As this shadow system grew, the formal banking sector shrank in relative terms. Thus, in the US, total assets of the commercial banking sector are now equal to about 99% of GDP, while the combined assets of the GSEs, Agency and GSE backed mortgage pools, together with issuers of ABS, total some 85% of GDP (two decades ago, the equivalent figure was a mere 28%). In Australia, by way of contrast, banking sector assets have mushroomed to 233% of GDP and in Europe, they are at similar or even higher levels with banks still playing an overwhelmingly central role.
Disintermediation (financial activity outside the banking system) is far more common in the US than elsewhere. Not only through securitisation, but also because of the greater reliance by large corporations on the bond market rather than on banks. (As an aside, there’s every reason to think this exponential growth in securitisation is a good part of the reason why the epicentre of the financial crisis was in the US).
Nor should we forget derivatives, in particular all those traded over-the-counter (OTC) rather than on formal exchanges. They don’t directly generate credit or money, but by encouraging the view that risk can be handily managed they were handmaidens in the creation of a far greater quantity of such securities than would have otherwise existed. What was generally missed in the excitement is that while risk can be controlled (within reason, of course) at the firm level, it can’t for the system as a whole. After all, when all the derivatives, short trades and general financial jiggery-pokery are netted out, every single outstanding underlying security must still, by definition, be owned by someone. Derivatives, directly and indirectly, also played their part in the alchemy by which average, or even terrible, mortgages and other loans were transfigured into AAA rated securities. It was, as can be all too easily imagined, like pouring petrol on a fire.
The financial system finally became, and still is, a witch’s brew: opaque, incestuously interlinked in dangerous and often unpredictable ways, continually slipping between the cracks of (admittedly feeble) official efforts to exercise control. So long as the credit expansion lasted, it generated its own apparent justification.
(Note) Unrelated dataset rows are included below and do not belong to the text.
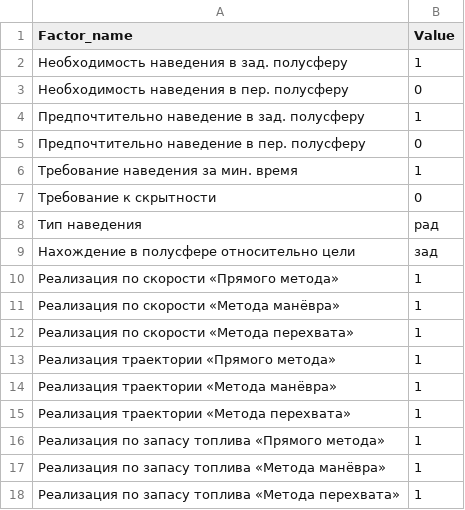
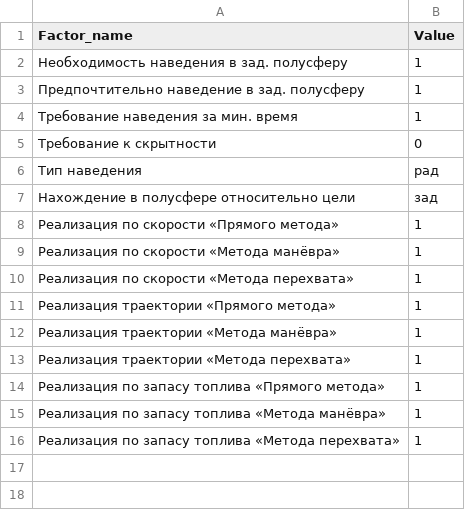
Before and after one commit to Vlattte/methods_intellect_systems, a CSV file: input.csv, drawn as a sheet.

```diff
--- a/input.csv
+++ b/input.csv
@@ -2,5 +2,3 @@ Factor_name,Value
 Необходимость наведения в зад. полусферу,1
-Необходимость наведения в пер. полусферу,0
 Предпочтительно наведение в зад. полусферу,1
-Предпочтительно наведение в пер. полусферу,0
 Требование наведения за мин. время,1
```
Also changed, not shown: 1 other file.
Certainly, very few in a position to do something (assuming they understood what was going on) had either the desire, or the motivation, to rein it in.
In times of great excess (which is of course precisely when it’s most needed), the constituency for prudence is vanishingly small.